Task details: Go through the material and copy every line in which "health" appears.

*** Opening Given information ***

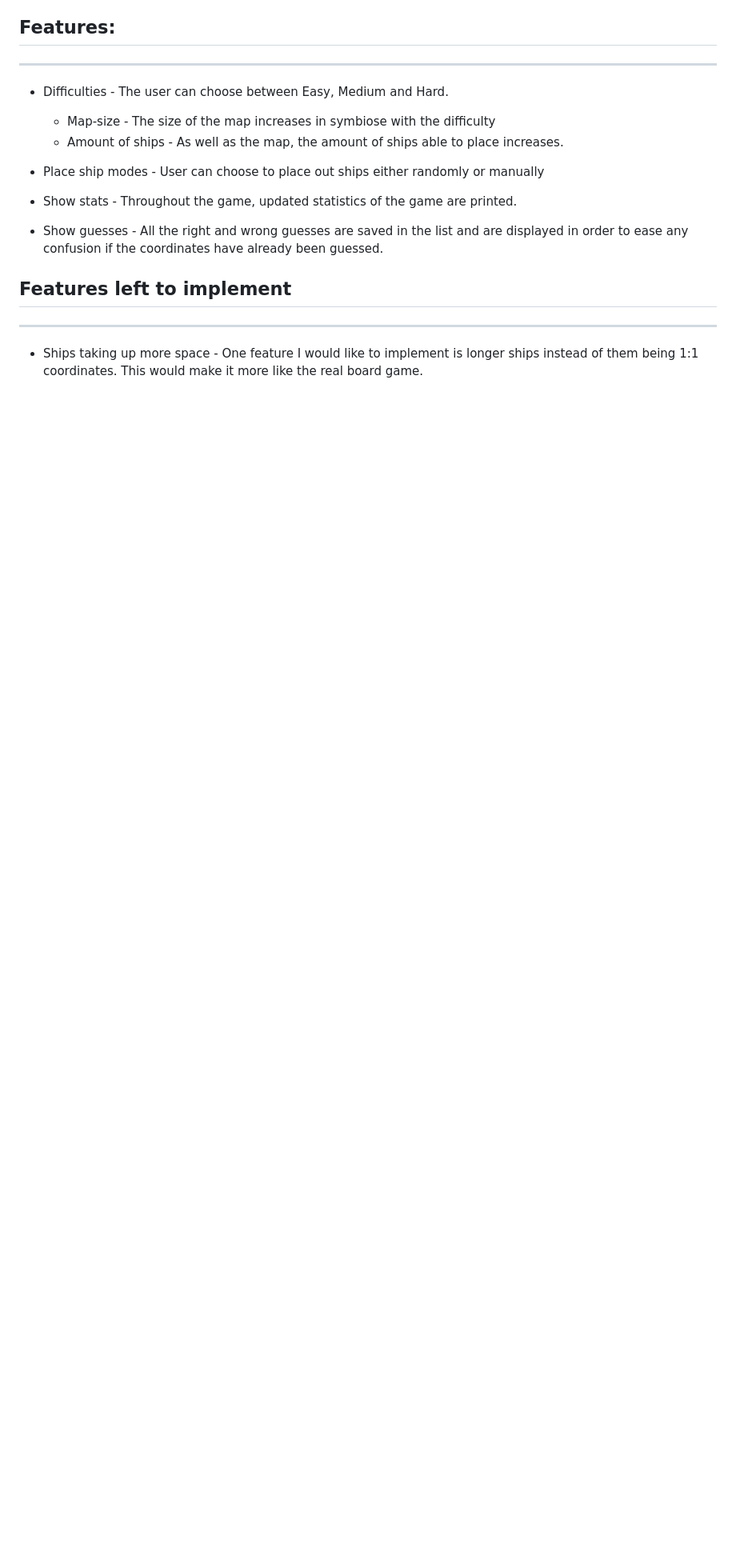
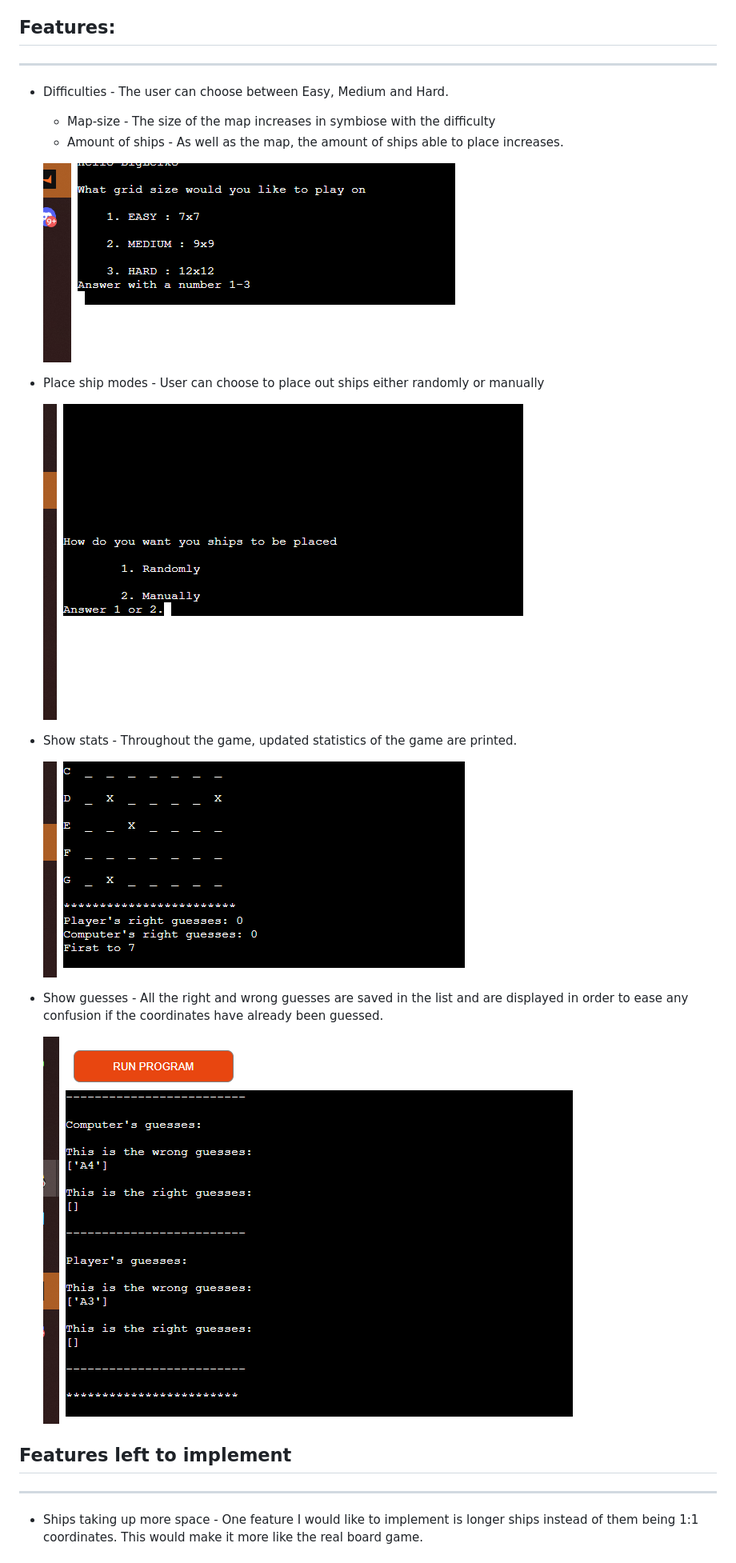
Before and after one commit to Bigkaboon/battle-ships, a Markdown page: README.md, the part around the change. Shown: that part at 80% size. Rendered like a GitHub page; pictures changed too: readme-images/PP3-difficulties.png (added), readme-images/PP3-place-mode.png (added), readme-images/PP3-show-guesses.png (added); blank space fills up the shorter version.

Commit message:
Finished up readme by adding images and the last content needed

```diff
--- a/README.md
+++ b/README.md
@@ -7,12 +7,23 @@ This is an application built for you who want to challenge yourself with a game
 - Difficulties - The user can choose between Easy, Medium and Hard.
     - Map-size - The size of the map increases in symbiose with the difficulty
     - Amount of ships - As well as the map, the amount of ships able to place increases.
+
+    ![Image showing the 3 difficulties](readme-images/PP3-difficulties.png)
+
 - Place ship modes - User can choose to place out ships either randomly or manually
+
+    ![Image showing the 2 different ways to place ships](readme-images/PP3-place-mode.png)
+
+
 
 - Show stats - Throughout the game, updated statistics of the game are printed.
 
+    ![Image showing the stats of the game](readme-images/PP3-show-stats.png)
+
 
 - Show guesses - All the right and wrong guesses are saved in the list and are displayed in order to ease any confusion if the coordinates have already been guessed.
+
+    ![Image showing the guesses made](readme-images/PP3-show-guesses.png)
 
 ## Features left to implement
 ---
```
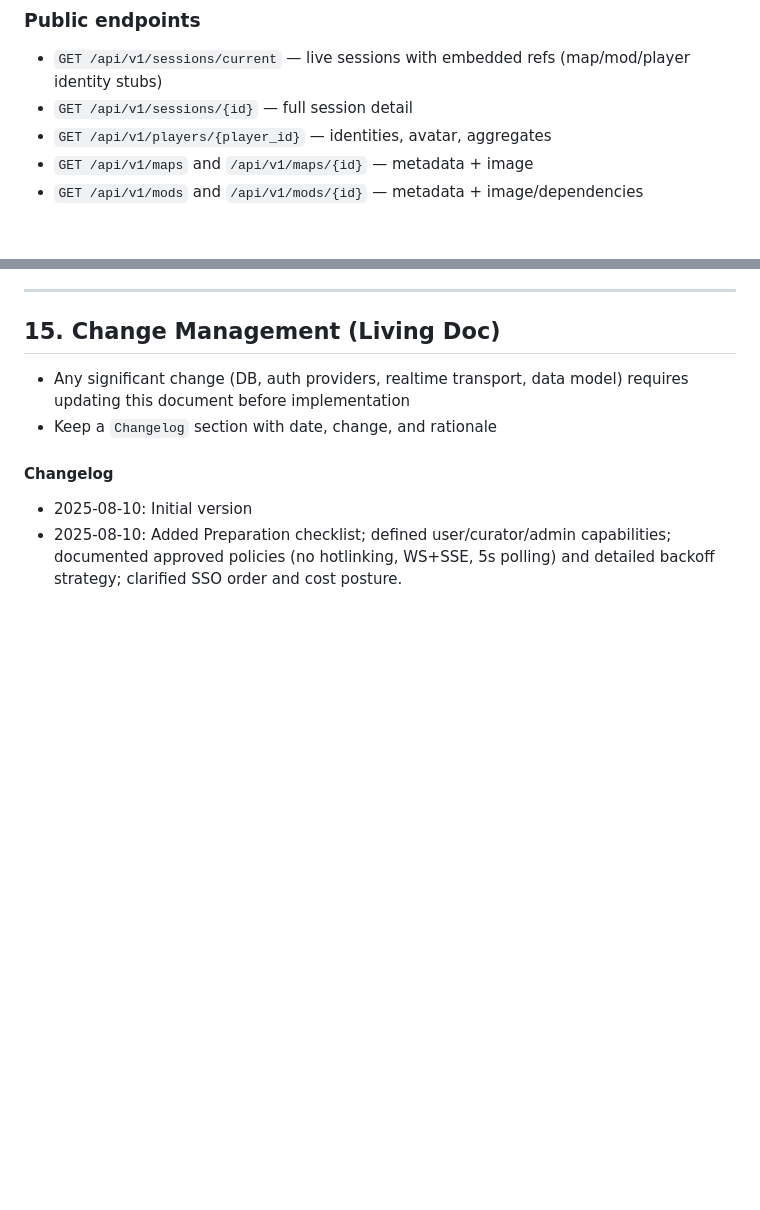
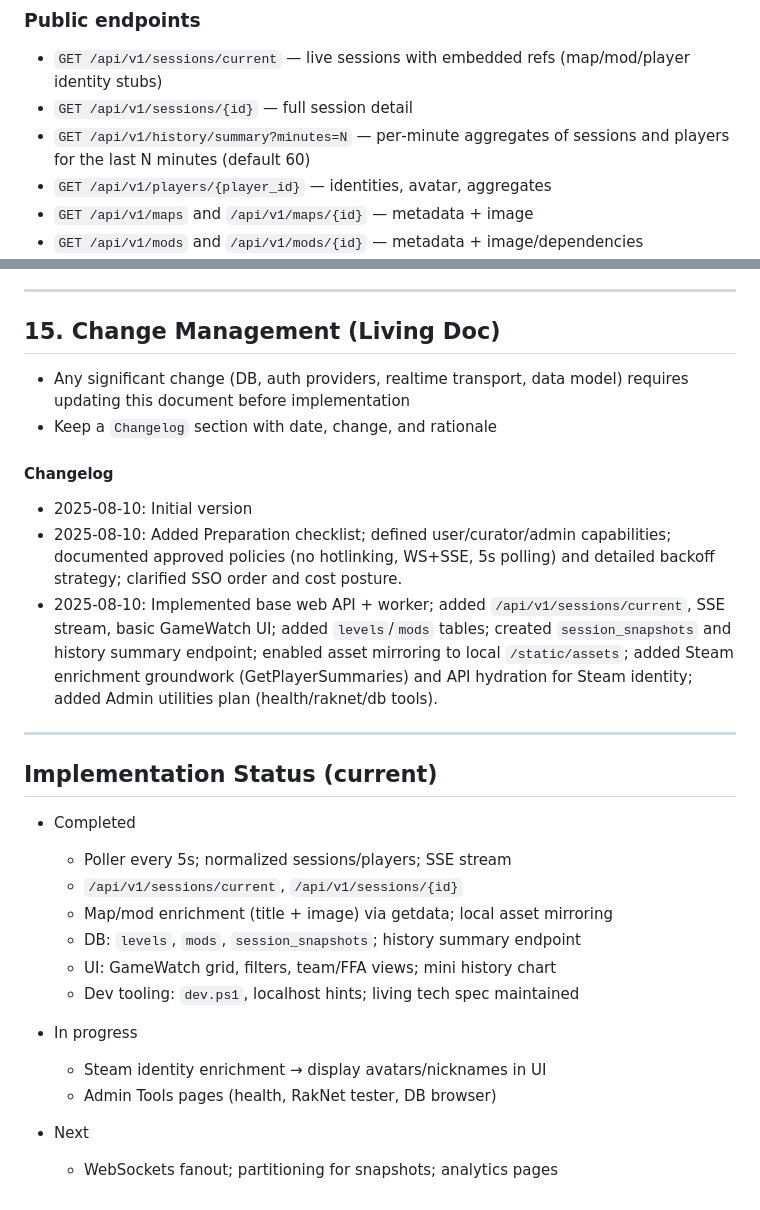
Before and after one commit to bz2vsr/battlezone-combat-commander, a Markdown page: TECHNICAL_SPEC.md, 2 parts joined by grey strips. GitHub-like rendering; blank space fills up the shorter version.

Commit message:
Docs: update tech spec with history summary endpoint, implementation status, and progress changelog

```diff
--- a/TECHNICAL_SPEC.md
+++ b/TECHNICAL_SPEC.md
@@ -151,6 +151,7 @@ Note: If the database technology changes (e.g., to MySQL), we will update this s
 ### Public endpoints
 - `GET /api/v1/sessions/current` — live sessions with embedded refs (map/mod/player identity stubs)
 - `GET /api/v1/sessions/{id}` — full session detail
+- `GET /api/v1/history/summary?minutes=N` — per‑minute aggregates of sessions and players for the last N minutes (default 60)
 - `GET /api/v1/players/{player_id}` — identities, avatar, aggregates
 - `GET /api/v1/maps` and `/api/v1/maps/{id}` — metadata + image
 - `GET /api/v1/mods` and `/api/v1/mods/{id}` — metadata + image/dependencies
@@ -359,3 +360,23 @@ Success criteria per milestone will be tracked alongside issues/PRs.
 #### Changelog
 - 2025-08-10: Initial version
 - 2025-08-10: Added Preparation checklist; defined user/curator/admin capabilities; documented approved policies (no hotlinking, WS+SSE, 5s polling) and detailed backoff strategy; clarified SSO order and cost posture.
+- 2025-08-10: Implemented base web API + worker; added `/api/v1/sessions/current`, SSE stream, basic GameWatch UI; added `levels`/`mods` tables; created `session_snapshots` and history summary endpoint; enabled asset mirroring to local `/static/assets`; added Steam enrichment groundwork (GetPlayerSummaries) and API hydration for Steam identity; added Admin utilities plan (health/raknet/db tools).
+
+---
+
+## Implementation Status (current)
+
+- Completed
+  - Poller every 5s; normalized sessions/players; SSE stream
+  - `/api/v1/sessions/current`, `/api/v1/sessions/{id}`
+  - Map/mod enrichment (title + image) via getdata; local asset mirroring
+  - DB: `levels`, `mods`, `session_snapshots`; history summary endpoint
+  - UI: GameWatch grid, filters, team/FFA views; mini history chart
+  - Dev tooling: `dev.ps1`, localhost hints; living tech spec maintained
+
+- In progress
+  - Steam identity enrichment → display avatars/nicknames in UI
+  - Admin Tools pages (health, RakNet tester, DB browser)
+
+- Next
+  - WebSockets fanout; partitioning for snapshots; analytics pages
```
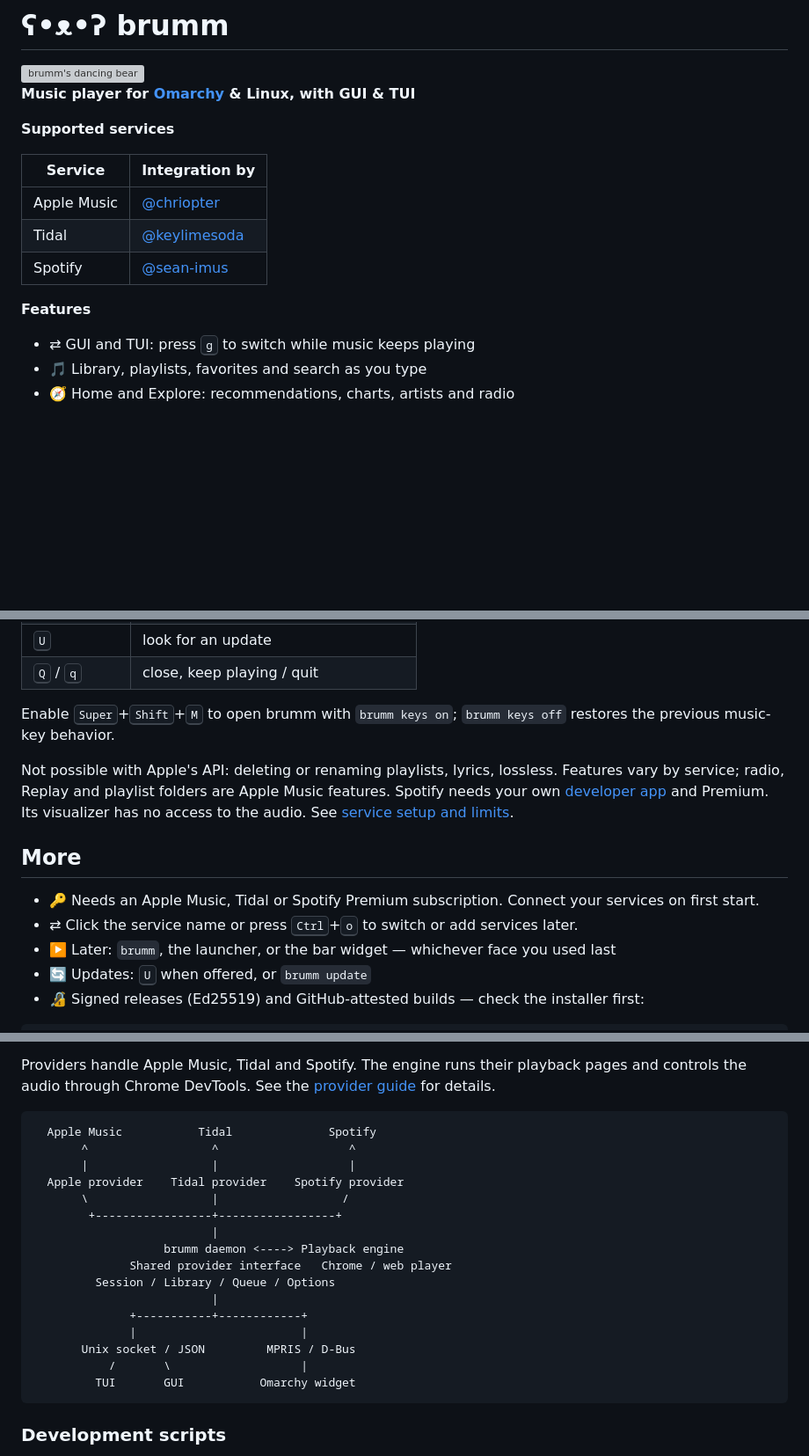
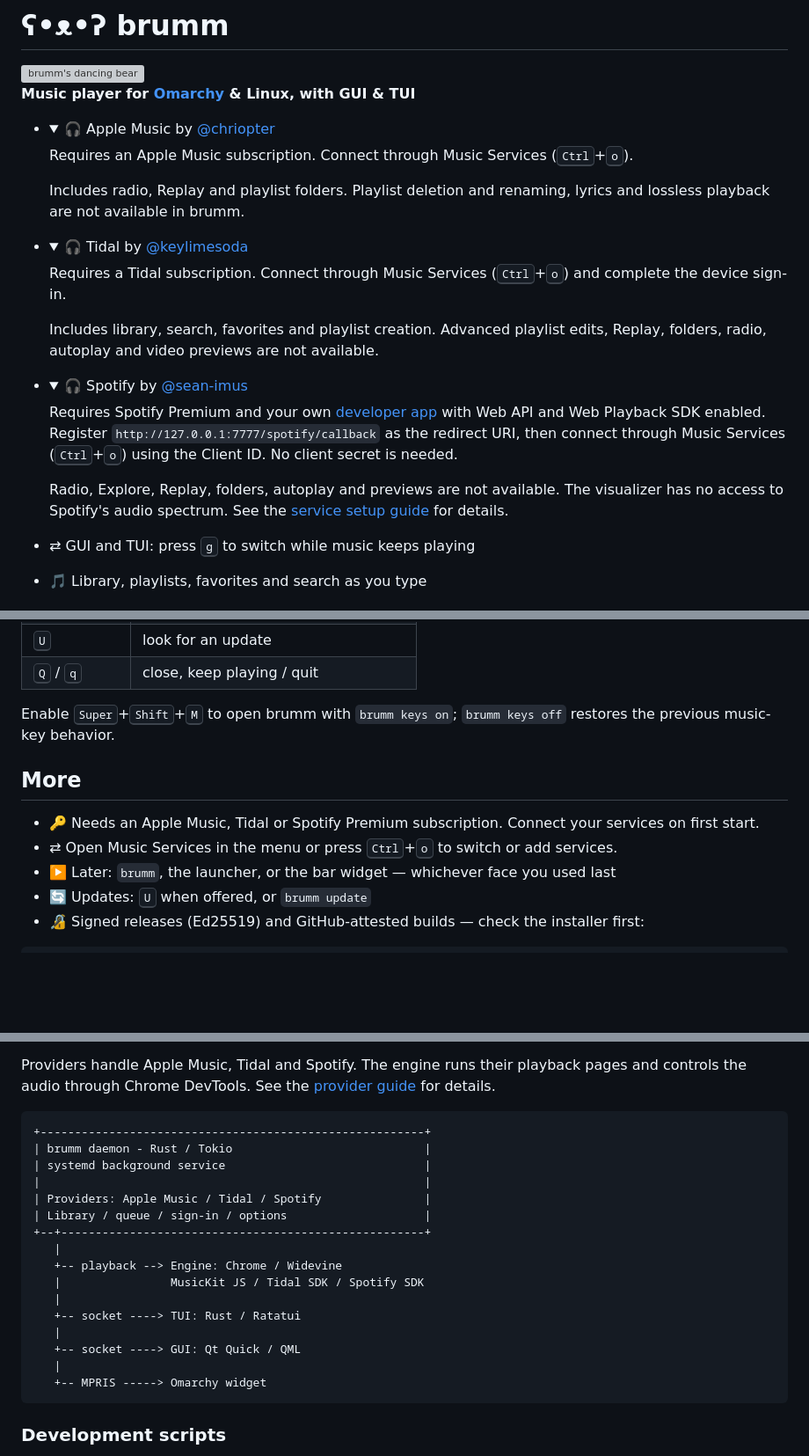
Before and after one commit to chriopter/brumm, a Markdown page: README.md, 3 parts joined by grey strips. Shown at 88% size. GitHub-like rendering; folded sections open; blank space fills up the shorter version; grey boxes are pictures that could not be loaded.

Commit message:
Combine service details with features and restore boxed diagram

````diff
--- a/README.md
+++ b/README.md
@@ -4,15 +4,43 @@
 
 **Music player for [Omarchy](https://omarchy.org) & Linux, with GUI & TUI**
 
-**Supported services**
+- <details>
+  <summary>🎧 Apple Music by <a href="https://github.com/chriopter">@chriopter</a></summary>
 
-| Service | Integration by |
-|---|---|
-| Apple Music | [@chriopter](https://github.com/chriopter) |
-| Tidal | [@keylimesoda](https://github.com/keylimesoda) |
-| Spotify | [@sean-imus](https://github.com/sean-imus) |
+  Requires an Apple Music subscription. Connect through Music Services
+  (<kbd>Ctrl</kbd>+<kbd>o</kbd>).
 
-**Features**
+  Includes radio, Replay and playlist folders. Playlist deletion and renaming,
+  lyrics and lossless playback are not available in brumm.
+
+  </details>
+
+- <details>
+  <summary>🎧 Tidal by <a href="https://github.com/keylimesoda">@keylimesoda</a></summary>
+
+  Requires a Tidal subscription. Connect through Music Services
+  (<kbd>Ctrl</kbd>+<kbd>o</kbd>) and complete the device sign-in.
+
+  Includes library, search, favorites and playlist creation. Advanced playlist
+  edits, Replay, folders, radio, autoplay and video previews are not available.
+
+  </details>
+
+- <details>
+  <summary>🎧 Spotify by <a href="https://github.com/sean-imus">@sean-imus</a></summary>
+
+  Requires Spotify Premium and your own
+  <a href="https://developer.spotify.com/dashboard">developer app</a> with
+  Web API and Web Playback SDK enabled. Register
+  `http://127.0.0.1:7777/spotify/callback` as the redirect URI, then connect
+  through Music Services (<kbd>Ctrl</kbd>+<kbd>o</kbd>) using the Client ID.
+  No client secret is needed.
+
+  Radio, Explore, Replay, folders, autoplay and previews are not available.
+  The visualizer has no access to Spotify's audio spectrum.
+  See the [service setup guide](docs/providers.md#spotify) for details.
+
+  </details>
 
 - ⇄ GUI and TUI: press <kbd>g</kbd> to switch while music keeps playing
 - 🎵 Library, playlists, favorites and search as you type
@@ -58,15 +86,10 @@ Qt 6 Multimedia QML package on other Linux systems.
 Enable <kbd>Super</kbd>+<kbd>Shift</kbd>+<kbd>M</kbd> to open brumm with
 `brumm keys on`; `brumm keys off` restores the previous music-key behavior.
 
-Not possible with Apple's API: deleting or renaming playlists, lyrics, lossless.
-Features vary by service; radio, Replay and playlist folders are Apple Music features.
-Spotify needs your own [developer app](https://developer.spotify.com/dashboard) and Premium.
-Its visualizer has no access to the audio. See [service setup and limits](docs/providers.md).
-
 ## More
 
 - 🔑 Needs an Apple Music, Tidal or Spotify Premium subscription. Connect your services on first start.
-- ⇄ Click the service name or press <kbd>Ctrl</kbd>+<kbd>o</kbd> to switch or add services later.
+- ⇄ Open Music Services in the menu or press <kbd>Ctrl</kbd>+<kbd>o</kbd> to switch or add services.
 - ▶️ Later: `brumm`, the launcher, or the bar widget — whichever face you used last
 - 🔄 Updates: <kbd>U</kbd> when offered, or `brumm update`
 - 🔏 Signed releases (Ed25519) and GitHub-attested builds — check the installer first:
@@ -92,22 +115,22 @@ playback pages and controls the audio through Chrome DevTools. See the
 [provider guide](docs/providers.md) for details.
 
 ```text
-  Apple Music           Tidal              Spotify
-       ^                  ^                   ^
-       |                  |                   |
-  Apple provider    Tidal provider    Spotify provider
-       \                  |                  /
-        +-----------------+-----------------+
-                          |
-                   brumm daemon <----> Playback engine
-              Shared provider interface   Chrome / web player
-         Session / Library / Queue / Options
-                          |
-              +-----------+------------+
-              |                        |
-       Unix socket / JSON         MPRIS / D-Bus
-           /       \                   |
-         TUI       GUI           Omarchy widget
++--------------------------------------------------------+
+| brumm daemon - Rust / Tokio                            |
+| systemd background service                             |
+|                                                        |
+| Providers: Apple Music / Tidal / Spotify               |
+| Library / queue / sign-in / options                    |
++--+-----------------------------------------------------+
+   |
+   +-- playback --> Engine: Chrome / Widevine
+   |                MusicKit JS / Tidal SDK / Spotify SDK
+   |
+   +-- socket ----> TUI: Rust / Ratatui
+   |
+   +-- socket ----> GUI: Qt Quick / QML
+   |
+   +-- MPRIS -----> Omarchy widget
 ```
 
 ### Development scripts
````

*** Closing Given information ***

Solution to this exercise:
+- 2025-08-10: Implemented base web API + worker; added `/api/v1/sessions/current`, SSE stream, basic GameWatch UI; added `levels`/`mods` tables; created `session_snapshots` and history summary endpoint; enabled asset mirroring to local `/static/assets`; added Steam enrichment groundwork (GetPlayerSummaries) and API hydration for Steam identity; added Admin utilities plan (health/raknet/db tools).
+  - Admin Tools pages (health, RakNet tester, DB browser)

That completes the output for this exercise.